INSTRUCTIONS TO FOLLOW:
Copy each line below word for word and drop every image.

[[ RECORDED DATA, beginning ]]

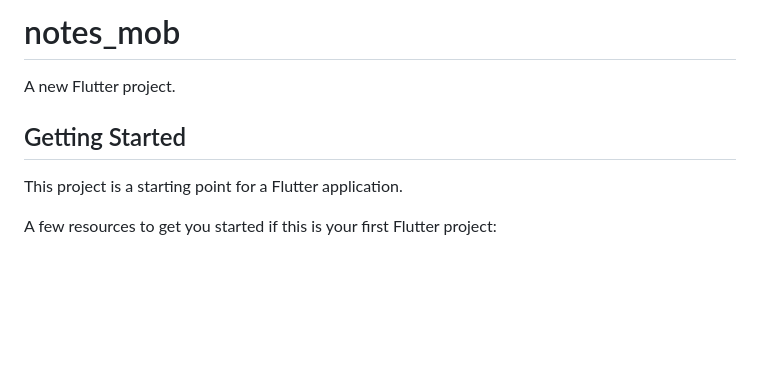
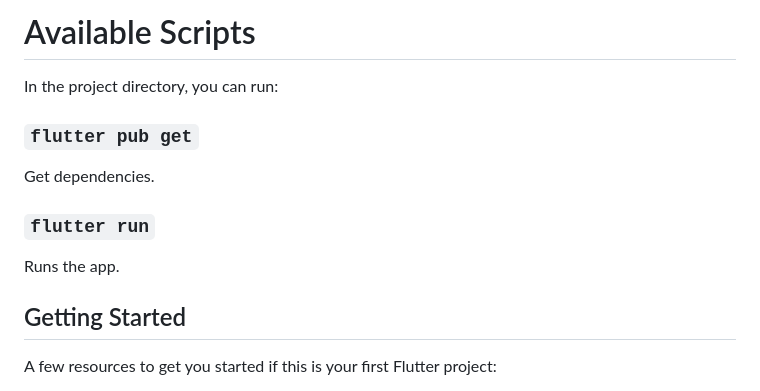
Before and after one commit to rogeriods/srf-crud-sample, a Markdown page: notes_mob/README.md, the part around the change. GitHub-like rendering; blank space fills up the shorter version.

```diff
--- a/notes_mob/README.md
+++ b/notes_mob/README.md
@@ -1,10 +1,16 @@
-# notes_mob
+# Available Scripts
 
-A new Flutter project.
+In the project directory, you can run:
+
+### `flutter pub get`
+
+Get dependencies.
+
+### `flutter run`
+
+Runs the app.
 
 ## Getting Started
-
-This project is a starting point for a Flutter application.
 
 A few resources to get you started if this is your first Flutter project:
 
```
Also changed, not shown: README.md (+6 -0 lines), images/flutter_pg1.png (added), 4 other files.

[[ RECORDED DATA, end ]]

EXERCISE OUTPUT:
Before and after one commit to rogeriods/srf-crud-sample, a Markdown page: notes_mob/README.md, the part around the change. GitHub-like rendering; blank space fills up the shorter version.

```diff
--- a/notes_mob/README.md
+++ b/notes_mob/README.md
@@ -1,10 +1,16 @@
-# notes_mob
+# Available Scripts
 
-A new Flutter project.
+In the project directory, you can run:
+
+### `flutter pub get`
+
+Get dependencies.
+
+### `flutter run`
+
+Runs the app.
 
 ## Getting Started
-
-This project is a starting point for a Flutter application.
 
 A few resources to get you started if this is your first Flutter project:
 
```
Also changed, not shown: README.md (+6 -0 lines), images/flutter_pg1.png (added), 4 other files.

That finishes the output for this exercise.